What is clopidogrel?
Clopidogrel keeps the platelets in your blood from coagulating (clotting) to prevent unwanted blood clots that can occur with certain heart or blood vessel conditions.
Clopidogrel is used to prevent blood clots after a recent heart attack or stroke, and in people with certain disorders of the heart or blood vessels.
Clopidogrel may also be used for other purposes not listed in this medication guide.
What is the most important information I should know about clopidogrel?
Clopidogrel keeps your blood from coagulating (clotting) to prevent unwanted blood clots that can occur with certain heart or blood vessel conditions. Because of this drug action, clopidogrel can make it easier for you to bleed, even from a minor injury. Contact your doctor or seek emergency medical attention if you have bleeding that will not stop.
You may also have bleeding on the inside of your body, such as in your stomach or intestines.
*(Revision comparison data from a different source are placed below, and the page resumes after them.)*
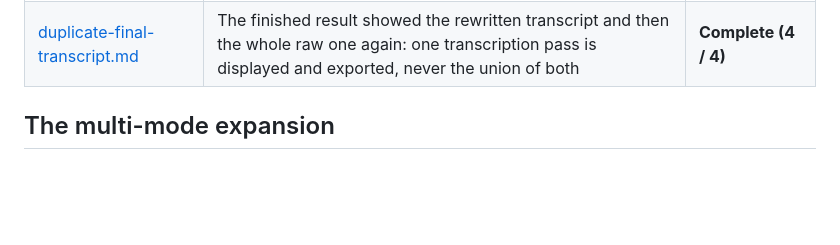
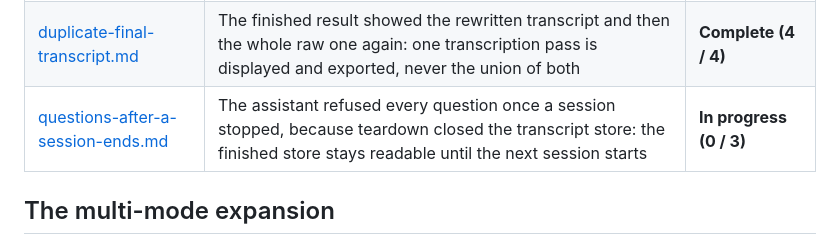
Before and after one commit to brendondgr/Loud-Radish, a Markdown page: docs/plans/README.md, the part around the change. Drawn GitHub-style; blank space fills up the shorter version.

```diff
--- a/docs/plans/README.md
+++ b/docs/plans/README.md
@@ -29,6 +29,7 @@ conventions in [../skills/planner/SKILL.md](../skills/planner/SKILL.md).
 | [window-capture-repair.md](window-capture-repair.md) | Window recording repaired against the machine rather than the test double: recorded resolution, repeated portal dialogs, the live preview, window audio instead of the microphone, immediate stop, and timestamps that correlate | **Complete (8 / 8)** |
 | [four-reported-faults.md](four-reported-faults.md) | Four faults reported together: the assistant's rejected system message, copied timestamps of zero, window audio refused by its own guard, and forced commits that drop speech | **Complete (5 / 5)** |
 | [duplicate-final-transcript.md](duplicate-final-transcript.md) | The finished result showed the rewritten transcript and then the whole raw one again: one transcription pass is displayed and exported, never the union of both | **Complete (4 / 4)** |
+| [questions-after-a-session-ends.md](questions-after-a-session-ends.md) | The assistant refused every question once a session stopped, because teardown closed the transcript store: the finished store stays readable until the next session starts | **In progress (0 / 3)** |
 
 ## The multi-mode expansion
 
```
Also changed, not shown: docs/plans/questions-after-a-session-ends.md (added, +114 -0 lines).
Call your doctor at once if you have black or bloody stools, or if you cough up blood or vomit that looks like coffee grounds. These could be signs of bleeding in your digestive tract.
Avoid drinking alcohol. It may increase your risk of bleeding in your stomach or intestines.
If you need surgery or dental work, tell the surgeon or dentist ahead of time that you are using clopidogrel. You may need to stop using the medicine for at least 5 days before having surgery, to prevent excessive bleeding. Follow your doctor's instructions and start taking clopidogrel again as soon as possible.
While you are taking clopidogrel, do not take aspirin or other NSAIDs (non-steroidal anti-inflammatory drugs) without your doctor's advice. NSAIDs include ibuprofen (Advil, Motrin), naproxen (Aleve, Naprosyn, Naprelan, Treximet), celecoxib (Celebrex), diclofenac (Cataflam, Voltaren), indomethacin (Indocin), meloxicam (Mobic), and others.
Tell your doctor about all other medicines you use to prevent blood clots.
What should I discuss with my healthcare provider before taking clopidogrel?
Do not use this medication if you are allergic to clopidogrel, or if you have any active bleeding such as a stomach ulcer or bleeding in the brain (such as from a head injury).
If you have any of these other conditions, you may need a dose adjustment or special tests:
a bleeding or blood clotting disorder, such as TTP (thrombocytopenic purpura) or hemophilia;
a history of stroke, including TIA ("mini-stroke");
a stomach ulcer or ulcerative colitis; or
FDA pregnancy category B. This medication is not expected to be harmful to an unborn baby. Tell your doctor if you are pregnant or plan to become pregnant during treatment.
It is not known whether clopidogrel passes into breast milk or if it could harm a nursing baby. You should not breast-feed while you are taking clopidogrel.